Example: «Infant pacification may have led to the origins of language». Would it be grammatically correct if I used "might" instead of "may"?
"may" and "might" are nearly interchangeable. The sentence you cite would be equally correct with "might".
"might" is actually less ambiguous than "may", because "may" can mean "has/have permission" as well as "it is possible that".
permission: can, may
possibility: might, may
Can I help you? May I help you? (permission)
I might go shopping. I may go shopping. (possibility)
May I go shopping? Yes. You may go shopping. (permission)
Are you going shopping? I don't know. I may go shopping. (possibility)
"might" is typically only used for permission in reported speech, but even then many speakers do not necessarily change "may" to "might":
Original: He may leave. (permission)
Reported: I said he might leave. [ I said he may leave. ]
Using "might" (as with "could", "would", and "should") often sounds more polite as it tends to give a "distance" between the speaker and the listener. For example, I would never say, "May I go?" to a superior at work, as that seems too impolite. It would always be, "Might I go?"
Where are you from Ailian? "Might I go?" sounds very British.

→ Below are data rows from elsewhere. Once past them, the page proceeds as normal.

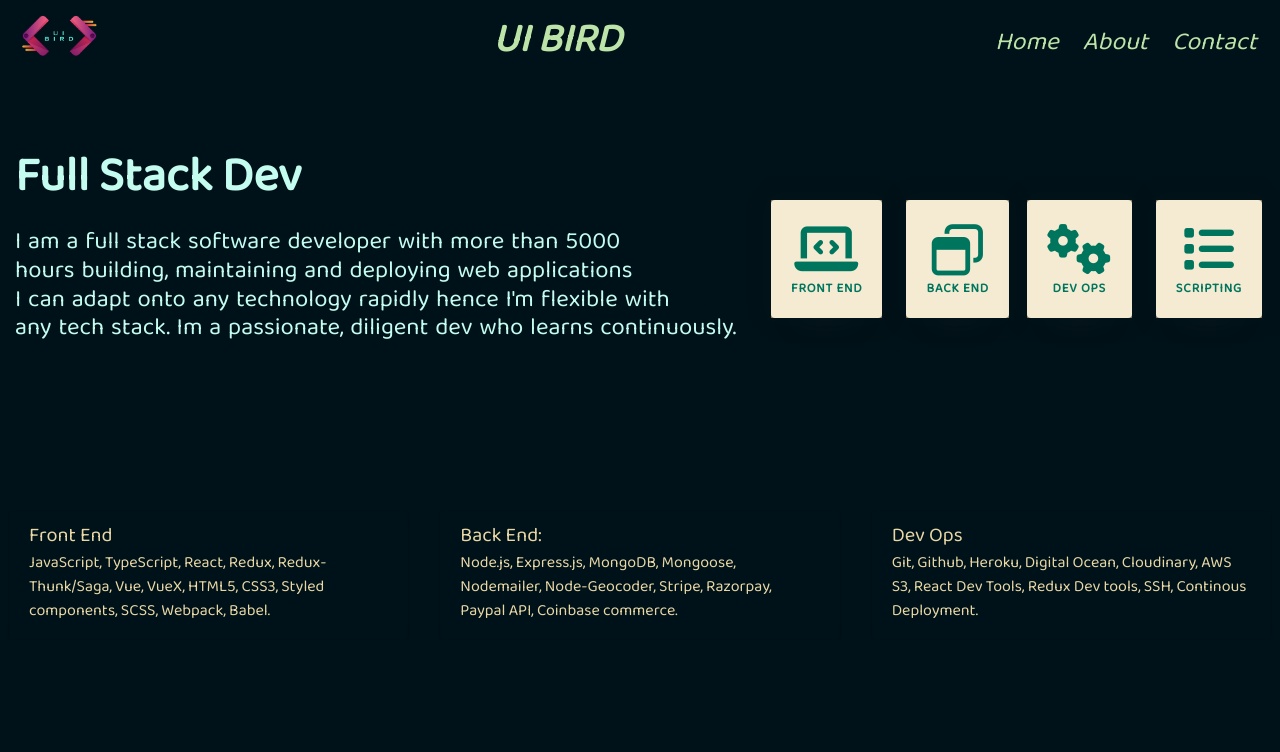
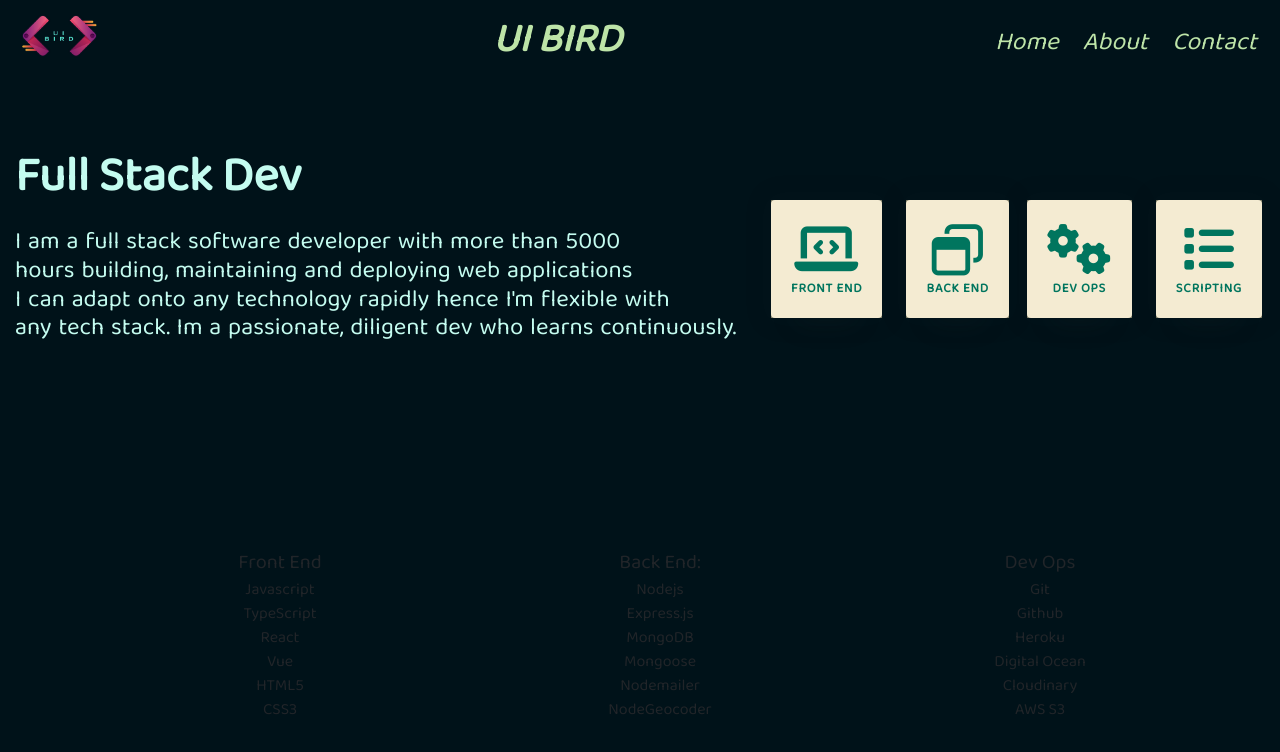
Before and after one commit to nickfff-dev/nastech_portolio, a React (Create React App) app in the folder client/: page / in a window 1280 px wide. Shown: the top 752 px of the page. Built offline with nearby package versions, Linux system fonts and the light colour scheme.

Commit message:
good layouts

```diff
--- a/client/src/About.js
+++ b/client/src/About.js
@@ -12,72 +12,47 @@ class About extends React.Component {
 
 
 
-    render(){
-        return(
+  render() {
+    return (
 
-        <div className='row'>
+      <div className='container text-center mt-5 '>
+        <div className="row">
+          <div className="col-md-4 ">
+            <ul className="techs">
+              <h5 class="mb-1 stack">Front End</h5>
+              <li><span> Javascript</span></li>
+              <li><span> TypeScript</span></li>
+              <li><span> React</span></li>
+              <li><span> Vue</span></li>
+              <li><span> HTML5</span></li>
+              <li><span> CSS3</span></li>
 
-
-
-
-
-
-
-
-            <section>
-
-
-<div className="row m-2">
-    <div className="col-sm-4 mx-auto">
-<a href="github.com/nickfff-dev" class="list-group-item list-group-item-action flex-column align-items-start">
-    <div class="d-flex w-100 justify-content-between">
-      <h5 class="mb-1 stack">Front End</h5>
-
+            </ul>
           </div>
-    <p class="mb-1">JavaScript, TypeScript, React,
-Redux, Redux-Thunk/Saga, Vue, VueX,
-HTML5, CSS3, Styled components,
-SCSS, Webpack, Babel.</p>
-
-  </a>
-
+          <div className=" col-md-4">
+            <ul className="techs">
+              <h5 class="mb-1 stack">Back End:</h5>
+              <li><span>Nodejs</span></li>
+              <li><span>Express.js</span></li>
+              <li><span>MongoDB</span></li>
+              <li><span>Mongoose</span></li>
+              <li><span>Nodemailer</span></li>
+              <li><span>NodeGeocoder</span></li>
+            </ul>
           </div>
-    <div className="clearfix col-sm-4">
-    <a href="#" class="list-group-item list-group-item-action flex-column align-items-start">
-    <div class="d-flex w-100 justify-content-between">
-      <h5 class="mb-1 stack">Back End:</h5>
-
-    </div>
-    <p class="mb-1">Node.js, Express.js, MongoDB,
-Mongoose, Nodemailer, Node-Geocoder,
-Stripe, Razorpay, Paypal API, Coinbase
-commerce.</p>
-
-  </a>
-
-    </div>
-    <div className="clearfix col-sm-4">
-    <a href="#" class="list-group-item list-group-item-action flex-column align-items-start">
-    <div class="d-flex w-100 justify-content-between">
+          <div className="col-md-4">
+            <ul className="techs">
               <h5 class="mb-1 stack">Dev Ops</h5>
-
-    </div>
-    <p class="mb-1 stack">
-    Git, Github, Heroku, Digital Ocean,
-Cloudinary, AWS S3, React Dev Tools, Redux
-Dev tools, SSH, Continous
-Deployment.
-    </p>
-  </a>
+              <li><span>Git</span></li>
+              <li><span>Github</span></li>
+              <li><span>Heroku</span></li>
+              <li><span>Digital Ocean</span></li>
+              <li><span>Cloudinary</span></li>
+              <li><span>AWS S3</span></li>
+            </ul>
           </div>
         </div>
-
-
-
-   </section>
       </div>
-
-
     )
   }
 }
--- a/client/src/Devicons.js
+++ b/client/src/Devicons.js
@@ -10,9 +10,9 @@ class Devicons extends React.Component{
 
 
 
-<div id="flick" className="flicking-viewport text-center ">
+<div  className=" text-center ">
 <ReactTooltip type = 'info' textColor="white" backgroundColor="#00755E"  arrowColor="white" />
-  <div className="flicking-camera">
+
     <span className=" btn ml-2 is-white devicons devicons-github" ref={ref => this.fooRef = ref} data-tip='github' onClick={() => { ReactTooltip.hide(this.fooRef) }}>    </span>
 
 
@@ -30,7 +30,7 @@ class Devicons extends React.Component{
    <span className="btn button ml-4 is-white devicons devicons-npm" ref={ref => this.fooRef = ref} data-tip='npm' onClick={() => { ReactTooltip.hide(this.fooRef) }}>  </span>
    <span className="btn button ml-4 is-white devicons devicons-aws" ref={ref => this.fooRef = ref} data-tip='aws' onClick={() => { ReactTooltip.hide(this.fooRef) }}></span>
    <span className="btn button ml-4 is-white devicons devicons-heroku" ref={ref => this.fooRef = ref} data-tip='heroku' onClick={() => { ReactTooltip.hide(this.fooRef) }}>   </span>
-  </div>
+
 </div>
 
 
--- a/client/src/index.css
+++ b/client/src/index.css
@@ -1,14 +1,3 @@
-body {
-  -webkit-font-smoothing: antialiased;
-  -moz-osx-font-smoothing: grayscale;
-  background-color: #001219 ;
-  font-family: "Baloo 2", sans-serif;
-
-  text-rendering: optimizeLegibility;
-
-}
-
-
 
 *, *:before, *:after {
   box-sizing: border-box;
@@ -17,6 +6,16 @@ body {
 html {
   scroll-behavior: smooth;
 }
+
+
+body {
+
+  background-color: #001219 ;
+  font-family: "Baloo 2", sans-serif;
+
+}
+
+
 
 
 .logo{
@@ -131,3 +130,8 @@ nav li{
 .skills{
   color: #C4FCF0;
 }
+
+.techs li{
+  list-style: none;
+
+}
```
Lines whose indentation alone changed are shown as unchanged.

I would only ever say "May I go?" but we probably don't have the same separation of classes here in Australia.
I'm from Louisiana, USA, though I was raised by my extremely polite and proper Creole grandparents (http://en.wikipedia.org/wiki/Creole#New_Orleans_and_Louisiana_Creole
). It's quite normal for others from my area as well as for Cajuns, from what I know, and we also continue to use the subjunctive ("if i were..." et al) and many (myself included) still use a voiceless labial-velar fricative (wh) rather than a voiced labial-velar approximate (w).